You want another look at the inlet. It's a fine August afternoon.
The lake is that rich organic soup of high summer.
The level is down some more. Reeds stand tall.
The inlet is shallow and weedy. You find a few fingerlings still hanging out there. They're all over the golden muddler.
You fish down the shoreline working the weed beds and find a few more baby trout, but your eyes are on the deep water in the shadow of the mountain.
You look back at the inlet shoreline. This will be the last time you fish there for awhile.
You move out of sunlight into shadow.
A better fish comes up for the muddler.
You move over the water plying the muddler. There are fish rising here and there. You get some hits and misses. You get some brief hookups.
Then you get a hookup that holds until you bring the fish to the net.
You keep going, working your way toward the far bank.
Here, where you fished for drakes in May and June, you switch to a nymph under an indicator. You go deep, hoping for a lunker.
You get a feisty little trout hoping to grow up to be a lunker.
You have a long kick back, so you tie on the golden muddler and head out, drifting it behind you.
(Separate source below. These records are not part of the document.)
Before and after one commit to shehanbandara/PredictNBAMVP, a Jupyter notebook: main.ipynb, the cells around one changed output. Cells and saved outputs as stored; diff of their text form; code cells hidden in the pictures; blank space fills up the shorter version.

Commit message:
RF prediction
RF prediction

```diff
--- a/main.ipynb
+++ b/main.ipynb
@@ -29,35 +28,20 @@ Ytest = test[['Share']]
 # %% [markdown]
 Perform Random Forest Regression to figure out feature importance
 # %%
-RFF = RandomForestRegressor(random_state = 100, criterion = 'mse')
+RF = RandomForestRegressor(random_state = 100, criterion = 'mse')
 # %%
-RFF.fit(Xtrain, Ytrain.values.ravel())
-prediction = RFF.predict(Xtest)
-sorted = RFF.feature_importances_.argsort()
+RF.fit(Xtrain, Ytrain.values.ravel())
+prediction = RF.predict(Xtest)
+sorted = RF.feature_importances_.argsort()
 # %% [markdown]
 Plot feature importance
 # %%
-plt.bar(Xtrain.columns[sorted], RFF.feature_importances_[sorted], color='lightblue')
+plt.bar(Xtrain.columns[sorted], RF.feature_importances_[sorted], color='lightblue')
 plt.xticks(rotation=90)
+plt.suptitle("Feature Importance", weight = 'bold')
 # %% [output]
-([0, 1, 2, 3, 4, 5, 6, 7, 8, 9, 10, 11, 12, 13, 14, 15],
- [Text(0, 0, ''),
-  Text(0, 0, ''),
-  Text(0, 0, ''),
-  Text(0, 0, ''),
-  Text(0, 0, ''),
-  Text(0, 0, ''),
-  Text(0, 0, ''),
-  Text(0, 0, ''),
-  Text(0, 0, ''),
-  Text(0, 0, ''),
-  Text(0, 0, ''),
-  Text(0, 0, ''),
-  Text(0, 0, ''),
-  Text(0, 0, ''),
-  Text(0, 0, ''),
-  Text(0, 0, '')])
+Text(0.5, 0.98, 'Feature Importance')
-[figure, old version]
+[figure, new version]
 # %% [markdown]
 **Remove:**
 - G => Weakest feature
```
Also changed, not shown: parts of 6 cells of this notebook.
You get some bumps, and another brief hookup, and then all is calm.
One more day at the lake comes to an end.